It is likely that schedules will be restructured to reduce direct competition, and fares may rise.
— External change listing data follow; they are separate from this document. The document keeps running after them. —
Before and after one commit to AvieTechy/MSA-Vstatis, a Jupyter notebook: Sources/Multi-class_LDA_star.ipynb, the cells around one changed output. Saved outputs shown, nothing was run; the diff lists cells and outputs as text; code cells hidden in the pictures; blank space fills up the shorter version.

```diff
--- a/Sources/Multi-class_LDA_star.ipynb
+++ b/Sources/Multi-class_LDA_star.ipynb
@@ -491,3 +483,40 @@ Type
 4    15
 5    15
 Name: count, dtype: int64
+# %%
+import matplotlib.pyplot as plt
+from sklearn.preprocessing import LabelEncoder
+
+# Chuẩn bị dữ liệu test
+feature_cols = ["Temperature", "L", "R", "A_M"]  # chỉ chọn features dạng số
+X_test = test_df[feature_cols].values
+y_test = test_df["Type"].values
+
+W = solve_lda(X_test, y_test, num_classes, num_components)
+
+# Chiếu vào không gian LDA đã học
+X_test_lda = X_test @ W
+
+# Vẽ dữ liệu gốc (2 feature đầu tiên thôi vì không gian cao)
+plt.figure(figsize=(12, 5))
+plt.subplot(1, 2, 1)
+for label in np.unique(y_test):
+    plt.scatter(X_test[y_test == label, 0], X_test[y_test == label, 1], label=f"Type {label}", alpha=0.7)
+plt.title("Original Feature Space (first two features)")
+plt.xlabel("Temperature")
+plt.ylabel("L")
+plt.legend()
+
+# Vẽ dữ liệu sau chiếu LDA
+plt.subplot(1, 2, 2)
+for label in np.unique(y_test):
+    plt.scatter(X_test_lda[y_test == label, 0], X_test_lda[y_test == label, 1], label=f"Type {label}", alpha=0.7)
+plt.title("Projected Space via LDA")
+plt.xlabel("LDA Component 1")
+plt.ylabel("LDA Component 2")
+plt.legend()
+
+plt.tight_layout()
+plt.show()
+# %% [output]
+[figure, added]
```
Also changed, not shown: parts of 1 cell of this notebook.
But with players such as Norwegian offering a wide range of transatlantic flights, prices for the winter are likely to remain low.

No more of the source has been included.